CHAR # DUP . DIGIT? . ⏎ 35 0 ok CHAR 2 DUP . DIGIT? . . ⏎ 50 -1 2 ok
Here’s a word to skip all input characters until a digit is met:
: SKIP-NON-DIGIT ( -- n ) BEGIN KEY DIGIT? 0= WHILE REPEAT ;
And here’s a word to get a number:
: GET-NUMBER ( -- n ) 0 SKIP-NON-DIGIT BEGIN SWAP 10 * + KEY DIGIT? 0= UNTIL ;
GET-NUMBER . ⏎ foo4807 ⏎ 4807 ok

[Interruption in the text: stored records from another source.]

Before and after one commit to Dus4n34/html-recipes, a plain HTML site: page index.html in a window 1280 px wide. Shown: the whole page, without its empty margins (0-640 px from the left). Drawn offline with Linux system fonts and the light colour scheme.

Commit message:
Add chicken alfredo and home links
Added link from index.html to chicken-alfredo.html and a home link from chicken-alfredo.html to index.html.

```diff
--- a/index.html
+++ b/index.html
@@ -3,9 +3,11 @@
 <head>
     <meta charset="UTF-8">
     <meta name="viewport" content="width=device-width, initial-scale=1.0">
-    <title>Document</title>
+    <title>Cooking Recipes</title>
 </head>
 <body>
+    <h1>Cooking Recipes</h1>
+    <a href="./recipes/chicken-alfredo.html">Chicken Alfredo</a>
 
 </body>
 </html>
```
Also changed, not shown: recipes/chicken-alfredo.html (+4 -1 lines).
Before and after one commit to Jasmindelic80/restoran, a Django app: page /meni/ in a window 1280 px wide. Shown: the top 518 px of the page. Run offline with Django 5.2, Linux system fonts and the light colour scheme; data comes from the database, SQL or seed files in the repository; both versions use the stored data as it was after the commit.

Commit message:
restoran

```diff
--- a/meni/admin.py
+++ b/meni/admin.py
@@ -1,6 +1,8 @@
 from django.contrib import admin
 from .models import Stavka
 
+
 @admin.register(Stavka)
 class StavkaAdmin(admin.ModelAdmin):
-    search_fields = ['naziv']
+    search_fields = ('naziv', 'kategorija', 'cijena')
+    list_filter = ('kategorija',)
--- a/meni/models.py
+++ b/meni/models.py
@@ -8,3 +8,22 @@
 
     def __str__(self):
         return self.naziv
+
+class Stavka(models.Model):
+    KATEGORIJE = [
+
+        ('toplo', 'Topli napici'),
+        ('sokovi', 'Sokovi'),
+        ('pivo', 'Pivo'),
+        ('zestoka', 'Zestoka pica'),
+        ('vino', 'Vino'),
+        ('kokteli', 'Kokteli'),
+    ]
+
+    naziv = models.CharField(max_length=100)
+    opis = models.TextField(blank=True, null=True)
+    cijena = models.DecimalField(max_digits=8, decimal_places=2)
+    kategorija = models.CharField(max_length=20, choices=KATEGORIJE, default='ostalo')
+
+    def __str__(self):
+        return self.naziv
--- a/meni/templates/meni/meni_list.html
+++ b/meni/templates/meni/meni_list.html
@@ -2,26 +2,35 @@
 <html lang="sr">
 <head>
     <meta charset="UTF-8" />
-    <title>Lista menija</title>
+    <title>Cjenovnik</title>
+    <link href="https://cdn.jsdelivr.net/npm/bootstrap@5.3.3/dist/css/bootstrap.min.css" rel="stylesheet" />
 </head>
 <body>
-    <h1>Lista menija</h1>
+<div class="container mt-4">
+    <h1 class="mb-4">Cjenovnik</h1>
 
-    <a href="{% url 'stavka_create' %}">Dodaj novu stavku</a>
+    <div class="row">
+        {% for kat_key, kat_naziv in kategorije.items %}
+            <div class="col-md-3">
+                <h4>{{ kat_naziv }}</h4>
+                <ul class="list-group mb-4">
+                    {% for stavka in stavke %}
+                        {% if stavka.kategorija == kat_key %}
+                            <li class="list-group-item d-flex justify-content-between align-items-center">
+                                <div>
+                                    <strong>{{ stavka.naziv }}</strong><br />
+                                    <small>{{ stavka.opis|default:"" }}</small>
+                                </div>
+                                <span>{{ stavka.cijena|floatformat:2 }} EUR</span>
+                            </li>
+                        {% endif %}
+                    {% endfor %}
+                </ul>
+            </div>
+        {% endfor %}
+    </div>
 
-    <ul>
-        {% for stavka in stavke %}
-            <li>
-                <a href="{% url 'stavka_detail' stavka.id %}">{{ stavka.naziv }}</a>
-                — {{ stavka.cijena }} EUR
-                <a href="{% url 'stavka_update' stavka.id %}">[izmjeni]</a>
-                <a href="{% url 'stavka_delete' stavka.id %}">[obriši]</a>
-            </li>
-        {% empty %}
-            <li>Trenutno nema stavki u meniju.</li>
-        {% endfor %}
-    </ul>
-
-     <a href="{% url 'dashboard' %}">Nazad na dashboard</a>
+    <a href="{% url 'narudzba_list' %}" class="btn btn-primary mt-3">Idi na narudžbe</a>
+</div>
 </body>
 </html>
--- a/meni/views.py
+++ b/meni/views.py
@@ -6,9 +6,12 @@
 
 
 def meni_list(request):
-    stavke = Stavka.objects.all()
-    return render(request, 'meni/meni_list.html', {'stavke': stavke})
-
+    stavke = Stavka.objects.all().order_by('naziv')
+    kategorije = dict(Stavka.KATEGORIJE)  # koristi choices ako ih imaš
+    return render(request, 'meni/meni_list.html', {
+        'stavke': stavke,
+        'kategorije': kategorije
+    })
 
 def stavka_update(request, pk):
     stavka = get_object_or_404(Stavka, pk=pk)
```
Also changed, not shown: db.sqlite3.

Armed with this word, we can now add the top definition to our program:
: BOWLING GET-NUMBER 0 DO START GET-NUMBER 0 DO GET-NUMBER ROLL+ LOOP SCORE ? CR LOOP ;
The last commands in the program will execute our
BOWLING word and leave gforth:
Let’s put our program to test. Given the this input file:
# input.dat: a test file for Bowling.fs 5 4 3 5 2 7 6 10 5 4 10 5 2 12 10 10 10 10 10 10 10 10 10 10 10 10 20 3 5 3 5 3 5 3 5 3 5 3 5 3 5 3 5 3 5 3 5 3 10 10 10
The following result is obtained:
gforth Bowling.fs <input.dat ⏎ 17 52 300 80 60
Et voilà! The Bowling Score Kata, in Forth.
The program and tests can be found here
\ Bowling.fs gforth Bowling.fs <input.dat VARIABLE SCORE VARIABLE BONUS VARIABLE FRAME# VARIABLE FRAME : START 0 SCORE ! 0 BONUS ! 0 FRAME# ! 0 FRAME ! ; : SPARE \ set the bonus to 1, no supplement 1 BONUS ! ; : STRIKE \ increase bonus, and set supplement to 1 BONUS @ 1+ 4 OR BONUS ! ; : BONUS> ( -- n ) \ produce bonus factor, get supplement ready BONUS @ DUP 3 AND SWAP 2/ 2/ BONUS ! ; : COLLECT-BONUS ( #pins -- ) \ add extra points to score and advance bonus BONUS> * SCORE +! ; : FRAME#> \ advance frame count FRAME# @ 1+ 10 MIN FRAME# ! ; : OPEN-FRAME? ( -- ? ) FRAME @ ; : CLOSE-FRAME \ close frame and increment frame count 0 FRAME ! FRAME#> ; : NEW-FRAME? ( -- ? ) OPEN-FRAME? 0= ; : OPEN-FRAME ( #pins -- ) \ open frame, saving 1st roll value+1 1+ FRAME ! ; : LAST-ROLL ( -- #pins ) \ retrieve the first roll value FRAME @ 1- ; : CHECK-STRIKE ( #pins -- ) DUP 10 = IF DROP STRIKE CLOSE-FRAME ELSE OPEN-FRAME THEN ; : CHECK-SPARE ( #pins -- ) LAST-ROLL + 10 = IF SPARE THEN CLOSE-FRAME ; : CHECK-BONUS ( #pins -- ) NEW-FRAME? IF CHECK-STRIKE ELSE CHECK-SPARE THEN ; : ROLL+ ( #pins -- ) DUP COLLECT-BONUS FRAME# @ 0 10 WITHIN IF DUP SCORE +! CHECK-BONUS ELSE DROP THEN ; : SKIP-NON-DIGIT ( -- n ) BEGIN KEY DIGIT? 0= WHILE REPEAT ; : GET-NUMBER ( -- n ) 0 SKIP-NON-DIGIT BEGIN SWAP 10 * + KEY DIGIT? 0= UNTIL ; : BOWLING GET-NUMBER 0 DO START GET-NUMBER 0 DO GET-NUMBER ROLL+ LOOP SCORE ? CR LOOP ; BOWLING BYE